For the data below, please report each line where the word "about" is found.
__________
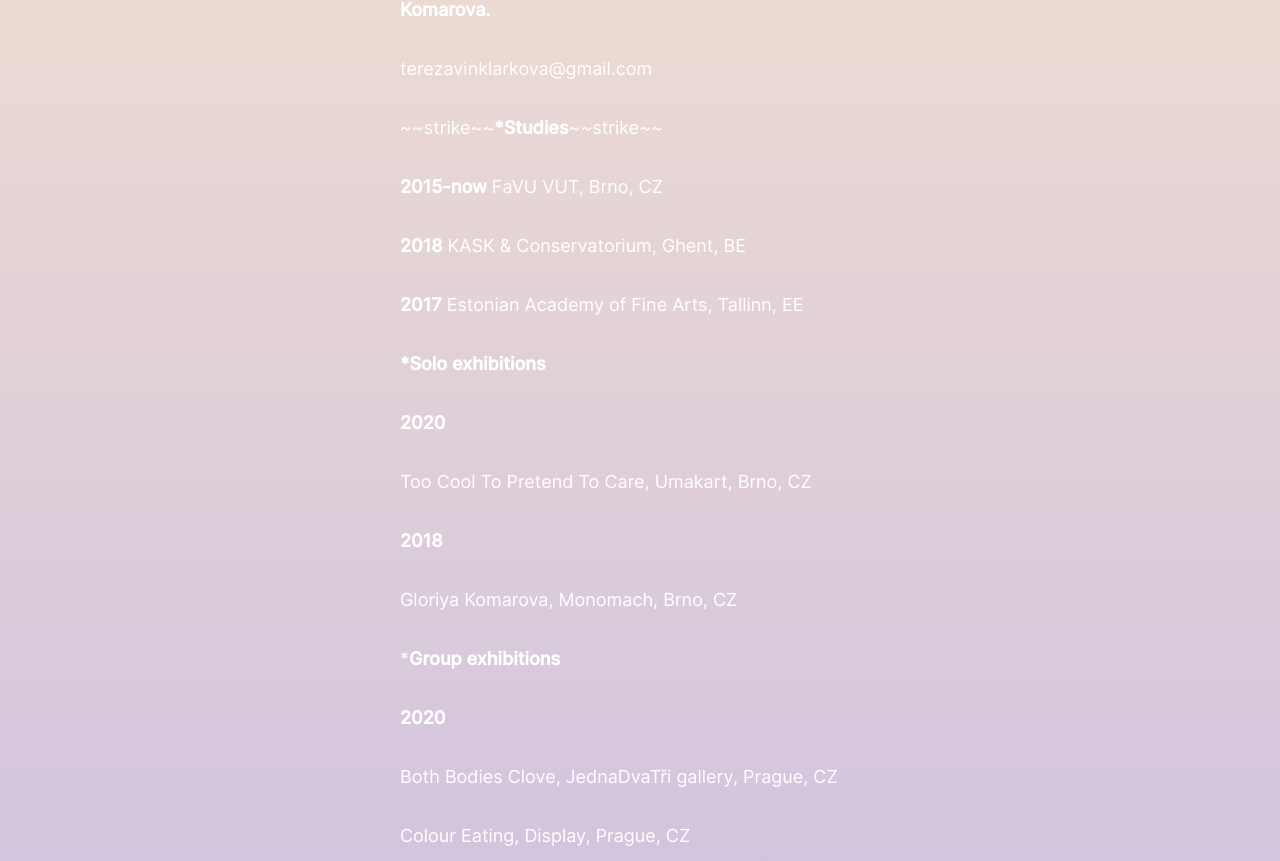
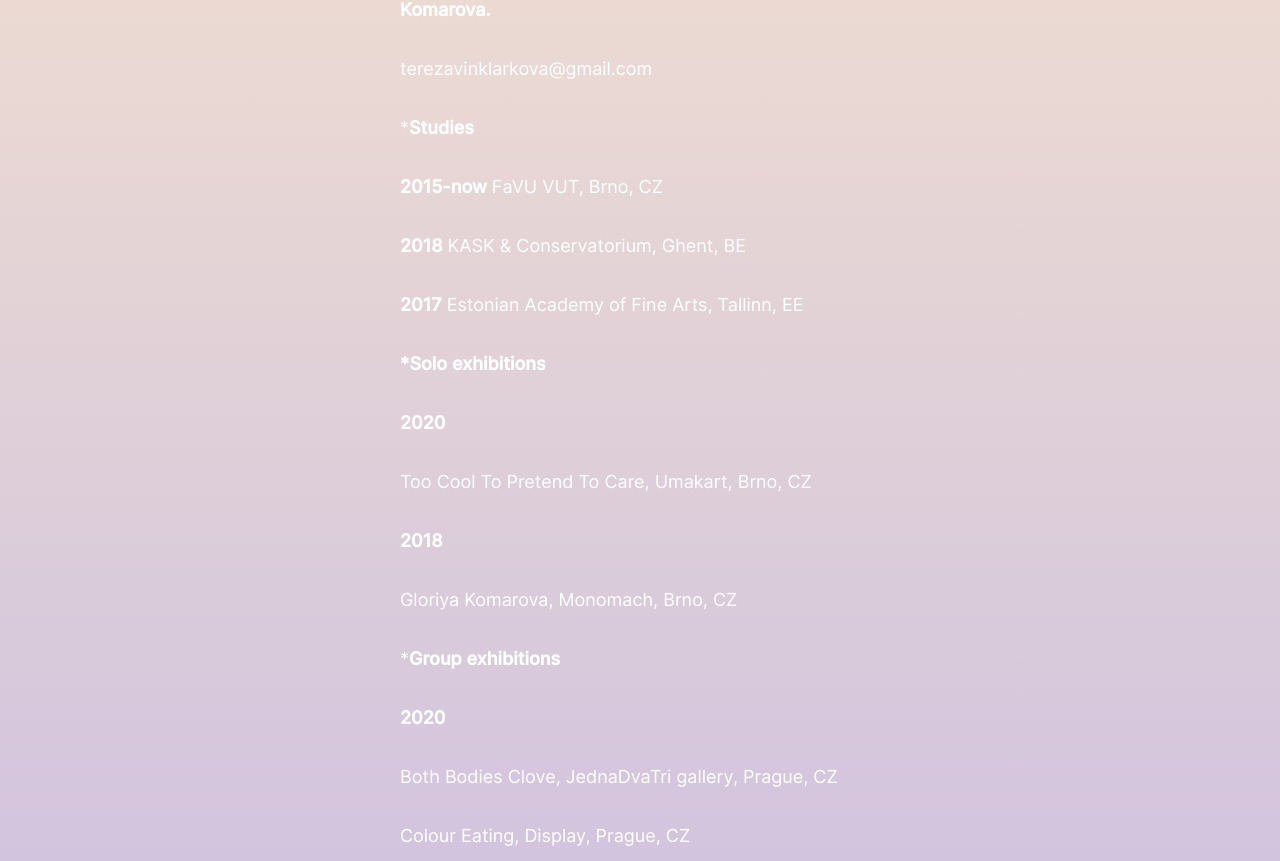
Before and after one commit to SimonBarak/tereza, a Jekyll site: the page built from about.md, in a window 1280 px wide and 1400 px high. Shown: the part 436-1297 px from the top of the window. Built offline with Jekyll 4.4.1, drawn with Linux system fonts in a browser that asks for light colours.

Commit message:
Update from Forestry.io Simon Barak updated about.md

```diff
--- a/about.md
+++ b/about.md
@@ -10,7 +10,7 @@ layout: about
 
 terezavinklarkova@gmail.com
 
-\~\~strike\~\~***Studies**\~\~strike\~\~
+\***Studies**
 
 **2015-now**   FaVU VUT, Brno, CZ
 
@@ -32,7 +32,7 @@ Gloriya Komarova, Monomach, Brno, CZ
 
 **2020**
 
-Both Bodies Clove, JednaDvaTři gallery, Prague, CZ
+Both Bodies Clove, JednaDvaTri gallery, Prague, CZ
 
 Colour Eating, Display, Prague, CZ
 
```
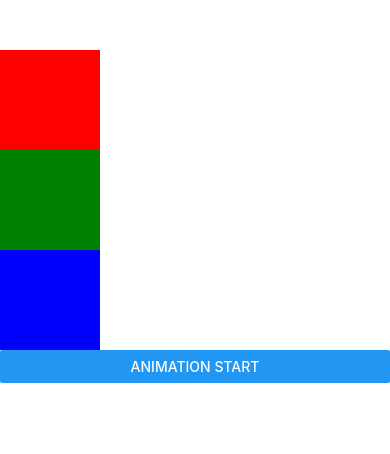
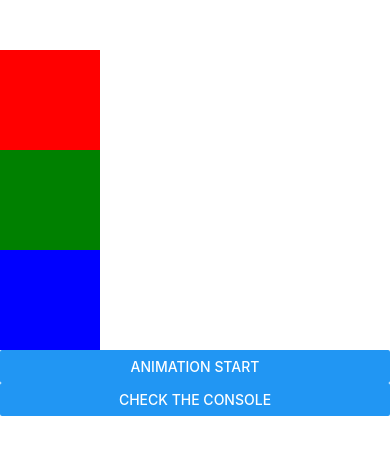
Before and after one commit to ddai-min/RN_Practice_Basic, a React Native app in the folder RN_Animation/: screen / in a window 390 px wide. Shown: the top 454 px of the page. Built offline with nearby package versions, Linux system fonts and the light colour scheme.

Commit message:
add : RN_debugger

```diff
--- a/RN_Animation/src/Animation02.js
+++ b/RN_Animation/src/Animation02.js
@@ -51,6 +51,11 @@ class AnimTwo extends Component {
         </Animated.View>
 
         <Button title="Animation Start" onPress={this.runAnimation} />
+
+        <Button
+          title="Check the console"
+          onPress={() => console.log('Button Touched!')}
+        />
       </View>
     )
   }
```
__________
**Solution:**
Before and after one commit to SimonBarak/tereza, a Jekyll site: the page built from about.md, in a window 1280 px wide and 1400 px high. Shown: the part 436-1297 px from the top of the window. Built offline with Jekyll 4.4.1, drawn with Linux system fonts in a browser that asks for light colours.
Update from Forestry.io Simon Barak updated about.md
--- a/about.md
+++ b/about.md
@@ -10,7 +10,7 @@ layout: about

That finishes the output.